“Yesterday, I couldn’t spell author. Today, I are one.”
I said those words to my oldest sister in March of 2012, while I was holding an author’s proof of Fortresses, An Airman’s Story of Survival in my hands. It was a proud day for both of us, but even in my wildest dreams, I never imagined writing a book. My love of writing was something I found by accident, or an ironic twist of fate.
I was a car guy, through and through, and was going for a business degree so I could open my own shop, restore old cars, build hot rods, and live happily ever after. When my college advisor informed me that I would have to take English Comp I and II, I wasn’t happy. Visions of my old steel edged ruler totin’ Catholic school nuns just waiting to give me a good shot across the knuckles for violating the I before E, except after C rule ran through my mind. (I think I remember one of them having a holster.)
Question — Could you just poke me in the eye with a sharp stick instead?
“You’re really good at this. Just don’t try to make a living at it. There’s no money in it.”
— Diane Tompkins, English Comp I and II instructor,
Delta College, Michigan, circa 1993
It turned out my instructor was not a heavily armed nun, she was a young, vibrant teacher, who let her students write whatever they were passionate about. I actually liked the classes, and hated to see them end. When I completed them, she took me aside and gave me the above quote, which is actually an excerpt. The full quote was “Tom, I really enjoyed reading every assignment of yours. You have a wonderful way of letting the reader see what you are writing about.” While I beamed with pride, she then added the ‘don’t try to make a living’ part, bringing me back down to earth with a thump. Oh well, I hadn’t planned on it anyway. Too bad though. It sure was fun.
I learned a lot when I eventually opened that shop. First and foremost, if you want to make a little money running your own business, start with a LOT. Then be ready to devote a lot of hours to it. When a chance to get an extremely well-paying job with excellent benefits that my family needed came along, I jumped at it. Writing became the furthest thing from my mind.

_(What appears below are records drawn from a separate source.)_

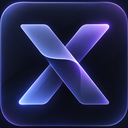
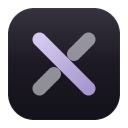
feat(brand): novo simbolo do xemnas e icone embutido no executavel
O simbolo neon foi trocado por um cruzamento de decisao: o traco escolhido
(lavanda) atravessa inteiro e a alternativa e interrompida, sobre bloco
carvao. assets/brand/xemnas-mark.svg e a fonte; PNGs e xemnas.ico saem
dele em cada tamanho. tools/brand-icon.ps1 compila xemnas.rc em
xemnas.res (icone ID 1 e versao), ligado pelo main.rs via #[link] sem
build script, que o Controle de Aplicativo bloquearia a cada rebuild. O
icone da barra de titulo usa um arquivo temporario com nome derivado do
conteudo, para nao reaproveitar o simbolo antigo.

Validacao: build, clippy e testes ok; o executavel desta compilacao foi
bloqueado pelo Smart App Control ao abrir, entao a captura ficou pendente.

diff --git a/apps/desktop-gpui/src/fonts.rs b/apps/desktop-gpui/src/fonts.rs
@@ -31,7 +31,8 @@ const JETBRAINS_MONO: &[u8] = include_bytes!("../assets/fonts/JetBrainsMono-Vari
 /// named instances (opsz 14, weights 200–800) rather than setting axes.
 const BRICOLAGE: &[u8] = include_bytes!("../assets/fonts/BricolageGrotesque-Variable.ttf");
 
-/// The app mark: the glass tile with the X aperture, supplied by the product.
+/// The app mark: a decision crossing (chosen path unbroken, the alternative
+/// interrupted) on a charcoal tile. Source: `assets/brand/xemnas-mark.svg`.
 ///
 /// 256 px is the size the mark is drawn at. Every consumer scales it down, and
 /// down-scaling a raster keeps the inner highlight intact where up-scaling
@@ -71,7 +72,13 @@ pub fn register_embedded(cx: &App) {
 /// content, PRIV-001); the image then simply does not appear, which is a
 /// degraded title bar rather than a failed frame.
 fn app_icon_path() -> PathBuf {
-    let path = std::env::temp_dir().join("xemnas-app-icon.png");
+    // Named after the bytes, so a new mark never reuses a stale cached file.
+    let digest = APP_ICON
+        .iter()
+        .fold(0xcbf2_9ce4_8422_2325_u64, |hash, byte| {
+            (hash ^ u64::from(*byte)).wrapping_mul(0x0100_0000_01b3)
+        });
+    let path = std::env::temp_dir().join(format!("xemnas-mark-{digest:016x}.png"));
     if !path.exists() {
         if let Err(error) = std::fs::write(&path, APP_ICON) {
             tracing::error!(

diff --git a/apps/desktop-gpui/src/main.rs b/apps/desktop-gpui/src/main.rs
@@ -28,6 +28,18 @@ use xemnas_desktop::ui::search_field::{
 
 mod demo;
 
+// Windows resources (icon ID 1 + version info) compiled once by
+// tools/brand-icon.ps1 and handed straight to the linker: no build script runs,
+// which this machine's Application Control policy would block on every rebuild.
+// Cargo runs rustc from the workspace root, so the path is relative to it.
+#[cfg(all(target_os = "windows", target_env = "msvc"))]
+#[link(
+    name = "apps/desktop-gpui/assets/brand/xemnas.res",
+    kind = "static",
+    modifiers = "+verbatim,-bundle"
+)]
+extern "C" {}
+
 fn main() {
     if let Err(error) = telemetry::init() {
         eprintln!("telemetry init failed: {error}");

diff --git a/VISUAL-IDENTITY.md b/VISUAL-IDENTITY.md
@@ -47,6 +47,18 @@ mas `docs/` é ignorado pelo Git: este arquivo é a regra versionável.
 - Cada informação tem um lugar: contagem na lista lateral, título da seção na
   própria seção; não repetir a mesma informação no título e no rodapé.
 
+## Marca
+
+- Símbolo: cruzamento de decisão. Dois traços em X; o escolhido (lavanda)
+  atravessa inteiro, a alternativa (clara, mais apagada) é interrompida no
+  cruzamento. Bloco carvão com leve viés lavanda, borda interna de 1 px, sem
+  brilho. Fonte única: `apps/desktop-gpui/assets/brand/xemnas-mark.svg`.
+- PNGs do app e o `xemnas.ico` são renderizados do SVG em cada tamanho (16 a
+  512 px), nunca reduzidos de um só bitmap. `tools/brand-icon.ps1` compila
+  `xemnas.rc` em `xemnas.res`, ligado ao executável pelo `main.rs` (ícone ID 1
+  e versão), sem build script.
+- Wordmark: "xemnas" em Bricolage Grotesque, minúsculo, ao lado do símbolo.
+
 ## Projetos — superfície atual
 
 - Lista persistente de projetos de 248 px (linhas de 48 px com nome e caminho) e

Then on Christmas Day of 2001, my dad finally lost the battle he had been fighting with Alzheimer’s and passed away. It wasn’t the only battle dad faced in his lifetime. He had also been in the Army Air Corps in WWII, and a German POW for nine months. While cleaning out the family home and divvying up the contents, my siblings and I stumbled upon an old Army suitcase full of memoirs and journals he kept during that time, and read (for the first time) what part of hell he really went through. I was mesmerized by the story, and thought to myself that it would make an incredible book.
“You have a wonderful way of letting the reader see what you are writing about.”
The kind words from my instructor echoed through my mind. Should I write that book? Could I write that book? The only experience I had was a few 1500 word short stories from college, and a few of my own memoirs that I had begun. But a whole book? That seemed pretty overwhelming. I had no idea where to start, plus, I remembered my instructor saying there was no money in it. Where’s the reward in it? I decided to pass on the idea, and simply walk away with a whole new level of admiration for the hero that dad was.
A short while later I got the chance to get an up close and personal look at a restored B-17, just like the one dad used to fly in. It was every bit the magnificent aircraft I remembered him telling me about. It made me think about writing dad’s story again, then of how big a task that would be. Then I remembered something he used to tell me whenever I didn’t want to do something, which usually was preceded by me saying the words “Daaaad … I can’t.”
“Don’t gimme that I can’t bullshit! There’s no such word as can’t!”
After reading about the ordeal he went through, I understood why he felt there was no such word as can’t. It had been much tougher than raking leaves or eating canned peas that used to garner that wonderful bit of fatherly advise. I decided to give writing the book a shot. A book is made up of chapters. Chapters are sorta kinda short stories, right? I got this.